Loyola University Chicago, USA
Saverio Gentile has completed his Ph.D. from the Neuroscience Laboratory of the Stazione Zoologica “A. Dohrn” Naples, Italy and Universita’ Degli Studi Della Calabria, Italy. In 2003, he moved to the laboratory of Neurobiology at the from National Institute of Environmental Health Sciences (NIEHS/NIH), NC, and USA to study regulation of ion channels activity and later he joined the Cardiology Department at Duke University. He is now Assistant Professor in the Department of Molecular Pharmacology at Loyola University Chicago. His research is focusing on hormonal regulation of ion channel activity. He has published several papers in reputed journals.

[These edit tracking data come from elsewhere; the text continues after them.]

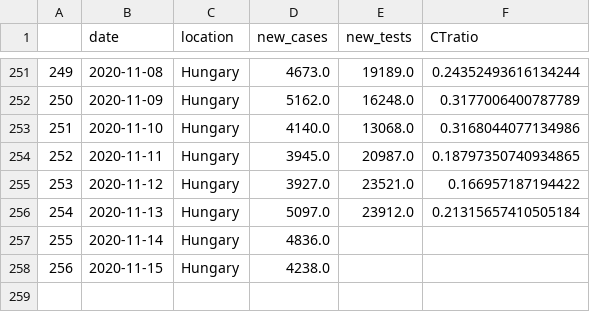
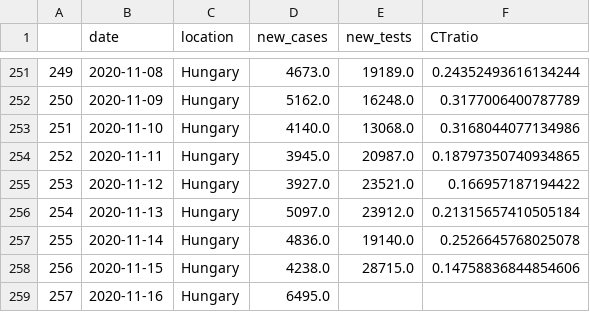
Before and after one commit to sandorbihary/AgnesRiport, a CSV file: outspark.csv, drawn as a sheet; only a part is shown, gaps mark what is left out.

```diff
--- a/outspark.csv
+++ b/outspark.csv
@@ -256,3 +256,4 @@
 254,2020-11-13,Hungary,5097.0,23912.0,0.21315657410505184
-255,2020-11-14,Hungary,4836.0,,
-256,2020-11-15,Hungary,4238.0,,
+255,2020-11-14,Hungary,4836.0,19140.0,0.2526645768025078
+256,2020-11-15,Hungary,4238.0,28715.0,0.14758836844854606
+257,2020-11-16,Hungary,6495.0,,
```
Also changed, not shown: 5 other files.
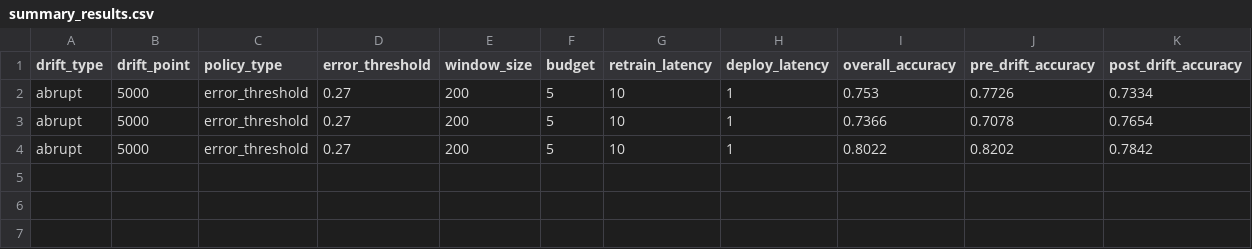
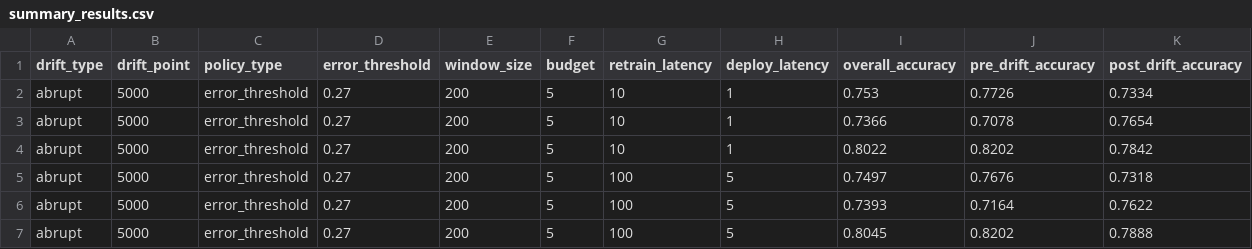
Before and after one commit to sa1dasari/Study-of-Drift-Triggered-Retraining-Policies-Under-Budget-and-Latency-Constraints, a CSV file: results/summary_results.csv, drawn as a sheet; only a part is shown; rows hold the shown columns only; the diff names each change by its address in the sheet, - before the commit and + after, or states it on an @@ line.

```diff
--- a/results/summary_results.csv
+++ b/results/summary_results.csv
+row 5: abrupt | 5000 | error_threshold | 0.27 | 200 | 5 | 100 | 5 | 0.7497 | 0.7676 | 0.7318
+row 6: abrupt | 5000 | error_threshold | 0.27 | 200 | 5 | 100 | 5 | 0.7393 | 0.7164 | 0.7622
+row 7: abrupt | 5000 | error_threshold | 0.27 | 200 | 5 | 100 | 5 | 0.8045 | 0.8202 | 0.7888
```
Also changed, not shown: results/per_sample_metrics_seed_123.csv, results/per_sample_metrics_seed_42.csv, 6 other files.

Ion channels play a fundamental role in generating and controlling electrical signals and contraction of the heart. Mutations that inhibit or up-regulate ion channels activities can dramatically interfere with normal heart function leading to unpredictable organ failure, and therefore poor quality of life or even death. However, the molecular mechanism linking these mutations to inherited cardiac disiseases still is very elusive. Phosphorylation exerts signifi cant eff ects on the biophysical mechanisms of ion channels ranging from variations in current kinetics to changes in ion channel traffi cking. We found that disease-associated mutations on diff erent ion channels can create or disrupt phosphorylation sites which in turn strongly aff ect ion channel function. We call these events “Ion Channels Phosphorylopathies”. In summary here we show: 1) A mutation on the L-type calcium channel Cav1.2 associated with the cardiac arrhythmia creates a consensus site for CAMKII. Aberrant phosphorylation at this site leads to an abnormal Cav1.2 activity. 2) A frequent mutation of the voltage gated potassium channel hERG1-associated with the Long-QT2 syndrome creates a consensus sites for the specifi c protein kinases PKB. Aberrant phosphorylation at this site aff ects the thyroid hormone (T3)-dependent regulation of on Kv11.1 channel activity. 3) Another distinct Long-QT2-associated mutation on hERG channel disrupts a PKC-dependent phosphorylation. Inhibition of phosphorylation at this PKC site leads to abnormal regulation of Kv11.1 activity. Understanding Phosphorylopathies off ers the opportunity to fi nd a mechanism linking genomic variations to human heart disease and it is crucial in the process of designing an eff ective pharmacological strategy.